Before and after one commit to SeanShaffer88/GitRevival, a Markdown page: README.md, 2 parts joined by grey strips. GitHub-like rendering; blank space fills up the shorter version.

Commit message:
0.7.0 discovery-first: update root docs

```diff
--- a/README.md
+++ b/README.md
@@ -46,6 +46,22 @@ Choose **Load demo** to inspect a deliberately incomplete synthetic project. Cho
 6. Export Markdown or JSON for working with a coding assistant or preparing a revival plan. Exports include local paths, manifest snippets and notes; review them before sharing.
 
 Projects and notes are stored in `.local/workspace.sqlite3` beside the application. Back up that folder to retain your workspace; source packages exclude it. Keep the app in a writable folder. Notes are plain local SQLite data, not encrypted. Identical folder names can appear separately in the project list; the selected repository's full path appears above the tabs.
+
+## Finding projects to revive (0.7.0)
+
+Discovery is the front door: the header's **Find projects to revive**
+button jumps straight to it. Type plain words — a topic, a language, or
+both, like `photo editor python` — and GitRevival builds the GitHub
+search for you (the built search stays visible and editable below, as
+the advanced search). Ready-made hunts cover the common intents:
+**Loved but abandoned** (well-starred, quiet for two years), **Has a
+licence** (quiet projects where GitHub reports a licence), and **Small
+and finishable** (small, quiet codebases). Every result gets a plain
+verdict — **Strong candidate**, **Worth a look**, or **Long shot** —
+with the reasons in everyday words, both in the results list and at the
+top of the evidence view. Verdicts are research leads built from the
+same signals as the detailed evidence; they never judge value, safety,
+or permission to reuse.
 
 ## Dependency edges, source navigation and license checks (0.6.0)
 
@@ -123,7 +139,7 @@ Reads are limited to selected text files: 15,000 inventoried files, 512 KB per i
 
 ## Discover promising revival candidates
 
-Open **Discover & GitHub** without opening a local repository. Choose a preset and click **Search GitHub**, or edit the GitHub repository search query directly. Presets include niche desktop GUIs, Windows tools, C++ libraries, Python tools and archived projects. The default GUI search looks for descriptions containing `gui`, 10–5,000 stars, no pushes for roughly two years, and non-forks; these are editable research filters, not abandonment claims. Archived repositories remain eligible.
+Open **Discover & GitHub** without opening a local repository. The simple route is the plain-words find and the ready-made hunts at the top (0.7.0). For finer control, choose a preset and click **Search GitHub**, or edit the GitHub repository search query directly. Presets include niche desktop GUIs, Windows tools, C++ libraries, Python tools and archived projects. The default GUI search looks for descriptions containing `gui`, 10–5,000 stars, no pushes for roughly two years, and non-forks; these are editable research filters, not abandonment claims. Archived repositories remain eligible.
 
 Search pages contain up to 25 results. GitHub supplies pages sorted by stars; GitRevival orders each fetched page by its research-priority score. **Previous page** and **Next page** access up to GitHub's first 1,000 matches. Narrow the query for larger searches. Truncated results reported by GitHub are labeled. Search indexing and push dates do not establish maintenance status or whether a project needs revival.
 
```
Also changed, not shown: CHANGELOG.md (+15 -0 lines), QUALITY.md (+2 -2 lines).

Task statement:
The records above are to be duplicated in full and exactly.

Exercise solution:
Before and after one commit to SeanShaffer88/GitRevival, a Markdown page: README.md, 2 parts joined by grey strips. GitHub-like rendering; blank space fills up the shorter version.

Commit message:
0.7.0 discovery-first: update root docs

```diff
--- a/README.md
+++ b/README.md
@@ -46,6 +46,22 @@ Choose **Load demo** to inspect a deliberately incomplete synthetic project. Cho
 6. Export Markdown or JSON for working with a coding assistant or preparing a revival plan. Exports include local paths, manifest snippets and notes; review them before sharing.
 
 Projects and notes are stored in `.local/workspace.sqlite3` beside the application. Back up that folder to retain your workspace; source packages exclude it. Keep the app in a writable folder. Notes are plain local SQLite data, not encrypted. Identical folder names can appear separately in the project list; the selected repository's full path appears above the tabs.
+
+## Finding projects to revive (0.7.0)
+
+Discovery is the front door: the header's **Find projects to revive**
+button jumps straight to it. Type plain words — a topic, a language, or
+both, like `photo editor python` — and GitRevival builds the GitHub
+search for you (the built search stays visible and editable below, as
+the advanced search). Ready-made hunts cover the common intents:
+**Loved but abandoned** (well-starred, quiet for two years), **Has a
+licence** (quiet projects where GitHub reports a licence), and **Small
+and finishable** (small, quiet codebases). Every result gets a plain
+verdict — **Strong candidate**, **Worth a look**, or **Long shot** —
+with the reasons in everyday words, both in the results list and at the
+top of the evidence view. Verdicts are research leads built from the
+same signals as the detailed evidence; they never judge value, safety,
+or permission to reuse.
 
 ## Dependency edges, source navigation and license checks (0.6.0)
 
@@ -123,7 +139,7 @@ Reads are limited to selected text files: 15,000 inventoried files, 512 KB per i
 
 ## Discover promising revival candidates
 
-Open **Discover & GitHub** without opening a local repository. Choose a preset and click **Search GitHub**, or edit the GitHub repository search query directly. Presets include niche desktop GUIs, Windows tools, C++ libraries, Python tools and archived projects. The default GUI search looks for descriptions containing `gui`, 10–5,000 stars, no pushes for roughly two years, and non-forks; these are editable research filters, not abandonment claims. Archived repositories remain eligible.
+Open **Discover & GitHub** without opening a local repository. The simple route is the plain-words find and the ready-made hunts at the top (0.7.0). For finer control, choose a preset and click **Search GitHub**, or edit the GitHub repository search query directly. Presets include niche desktop GUIs, Windows tools, C++ libraries, Python tools and archived projects. The default GUI search looks for descriptions containing `gui`, 10–5,000 stars, no pushes for roughly two years, and non-forks; these are editable research filters, not abandonment claims. Archived repositories remain eligible.
 
 Search pages contain up to 25 results. GitHub supplies pages sorted by stars; GitRevival orders each fetched page by its research-priority score. **Previous page** and **Next page** access up to GitHub's first 1,000 matches. Narrow the query for larger searches. Truncated results reported by GitHub are labeled. Search indexing and push dates do not establish maintenance status or whether a project needs revival.
 
```
Also changed, not shown: CHANGELOG.md (+15 -0 lines), QUALITY.md (+2 -2 lines).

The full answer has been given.